The much-discussed and reported upwind Code 0 on Charley Ogletree and John Lovell (USA)’s Tornado.
Tornado sailors Johnny Lovell and Charlie Ogletree are at their fourth Olympics. They already have a silver medal from Athens 2004 and are going for gold in 2008. This means they’re taking risks. They have developed a smaller, flatter gennaker to be used for light-air sailing in Qingdao.

This sail, dubbed the “Chupacabra” after a mythical mountain creature, has developed a stir inside the Tornado fleet.

In summary, Lovell and Ogletree teamed up with the Dutch team of Australian Mitch Booth and Dutchman Pim Nieuwenhuis, and have found a way to cut the gennaker so that can be used both upwind and downwind. As a result, they will have a complete extra sail on the upwind legs.
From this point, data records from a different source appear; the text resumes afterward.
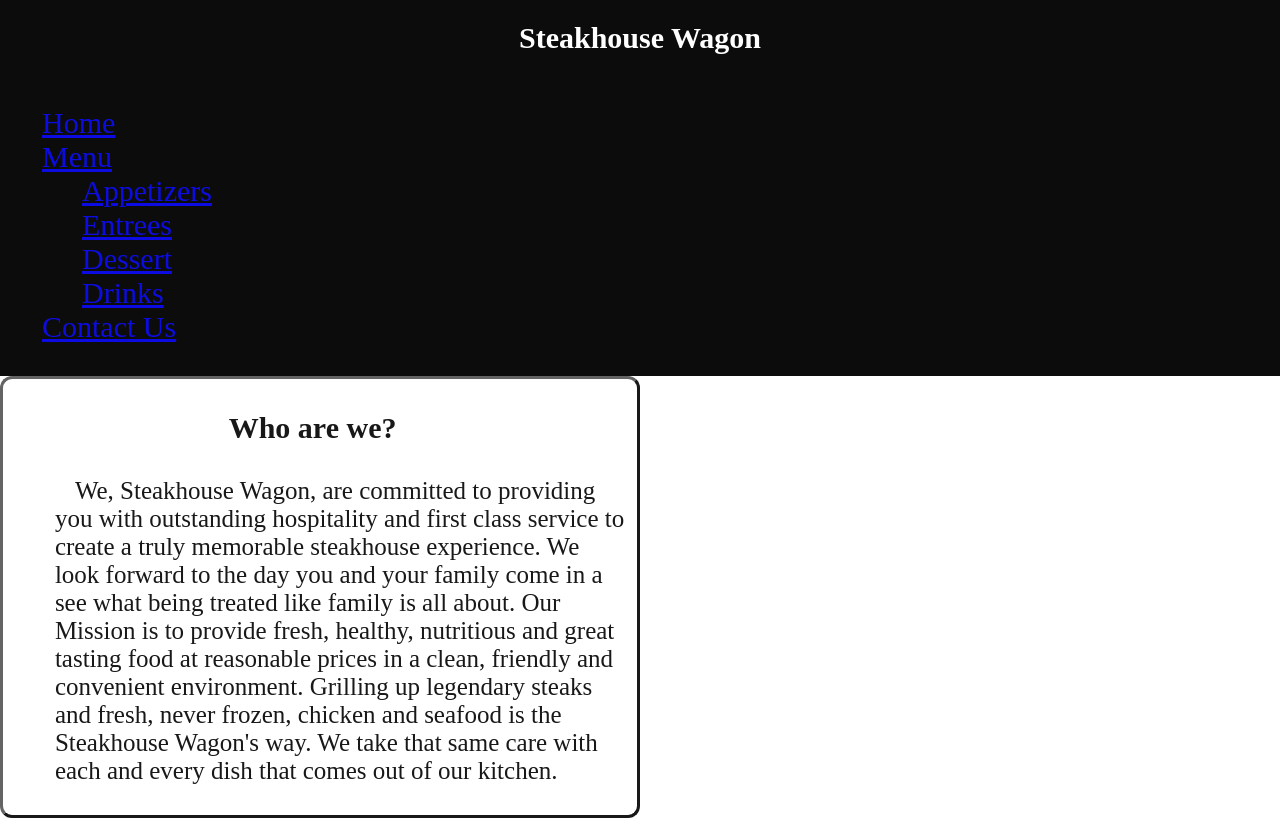
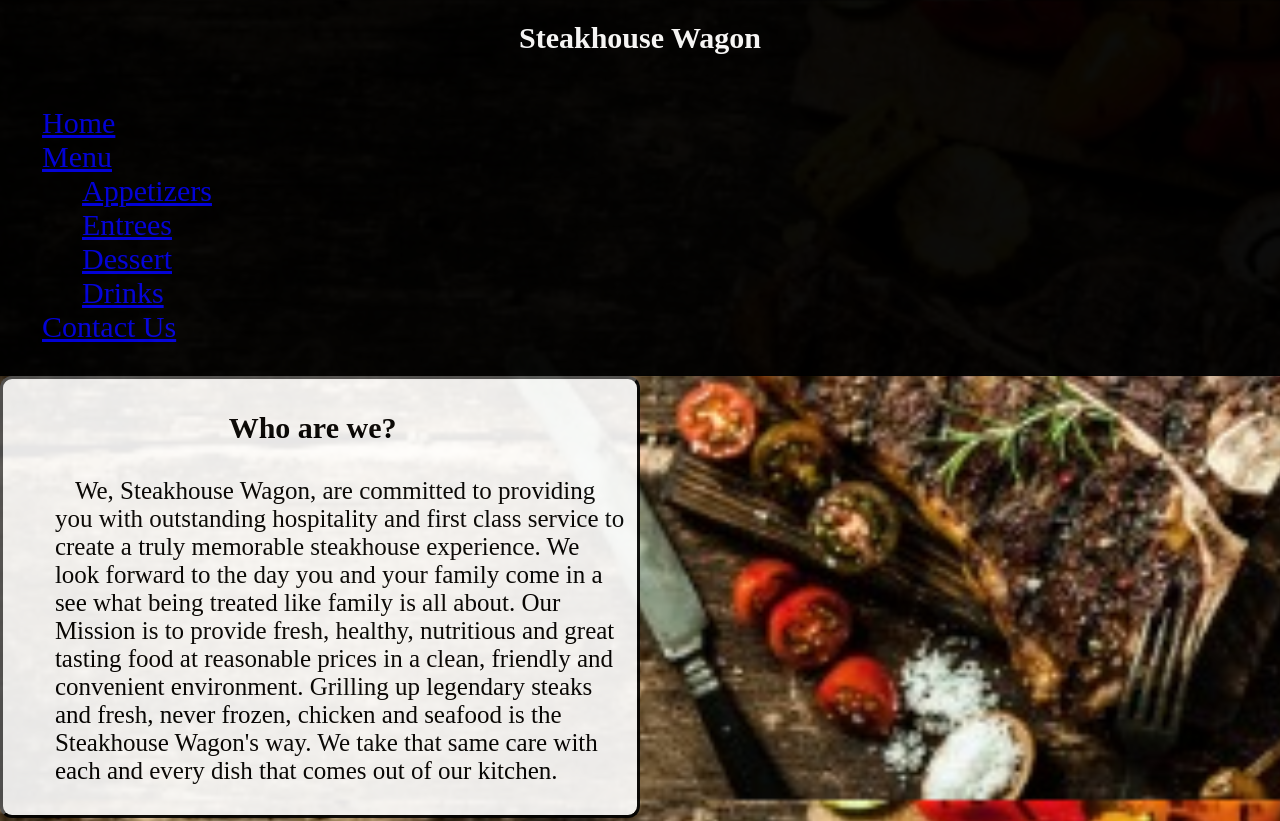
Before and after one commit to JennyM0715/JennyM0715.github.io_Steakhouse_Wagon, a plain HTML site: page index.html in a window 1280 px wide. Shown: the top 821 px of the page. Drawn offline with Linux system fonts and the light colour scheme.

Commit message:
edited CSS file and push from git bash

```diff
--- a/main.css
+++ b/main.css
@@ -13,7 +13,7 @@ body {
   whole background image painting area.*/
   background-repeat: repeat;
  /* background-image: url("/images/steakhouse_bckgrd.jpg");*/
-  background-image: url("/images/steakhouse_bckgrd.jpg");
+  background-image: url("/image/steakhouse_bckgrd.jpg");
 
   /*background-position: sets the initial position for each background image. */
   /*"center" values centers the image. */
```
Competitors have accused them of leading the “dark side” with this unconventional design.

Some sailors have threatened to withdraw from the event because of the sail’s potential for speed. Ogletree explains, “This sail is not 100% all the time. It has its weaknesses, which is why it’s a big risk for us. People miss that part: We are taking a huge risk and we’re not sure it’s going to work. But we have a silver and we want a gold so that risk is worth taking.”

This concept isn’t new (more on that later), and the risks involved aren’t either. Tornado teams have been bringing development breakthroughs for years. Ogletree says, “Every four years somebody develops something good.

In 1992 Randy Smyth and Keith Notary (USA) had a lighter sail than everyone else and they got silver.” In 2004, Lovell and Ogletree, along with the Dutch, British and Spanish brought fast and unreleased Cuben Fiber sails to the event.

USA, John Lovell and Charlie Ogletree - 2008 Olympic Regatta, Race 1

Ogletree addresses the points that matter most: The rules. He explains, “This is a one design class, but there is room for development within those one design rules.” He continues, “Everyone has taken different paths to design sails for light air and this is the one we’ve chosen.”

Lovell and Ogletree have been accused of taking advantage of a secret loophole, but there is nothing secret about this. Ogletree says, “The opportunity was there for everybody. Everybody tried the first stage of this a year ago and it didn’t work so they gave up. They were quick to discount its potential effectiveness.”

The road to the Chupacabra wasn’t promising at first. Just as everyone else had seen, the first stages didn’t work, but Lovell and Ogletree saw enough potential to keep trying. Lovell and Ogletree were running two simultaneous design paths (one traditional and one innovative) when their lighter, flatter gennaker started to show promise in late summer.

Then in early spring they made a big leap forward, and that’s when they decided to skip Europeans and hold a full-on testing camp in Spain. They knew it was a risk to miss their last competitive regatta before the Olympics, but saw promise in their project.

In mid-July they showed it to the fleet and their response was dismissive. Ogletree says, “Everybody was quick to come up and tell us that they tried it and it doesn’t work. They said we’re doing it all wrong. Sure enough those people who told us it wouldn’t work are the same ones who are here saying it’s not fair for us to use it.”

The new gennakers measured in yesterday and final sail decisions were declared this morning. The Dutch team with whom the Americans developed the sail had measured in their new sail, but today elected to race with their traditional one.

It is a risk for the USA to use this new sail, but it is legal, and it has been interesting to see how many people have slapped together similar designs in an effort to keep up. The forecast doesn’t guarantee light winds, so nobody really knows what’s going to happen with the light-air gennaker, but at least one will hit the race course tomorrow.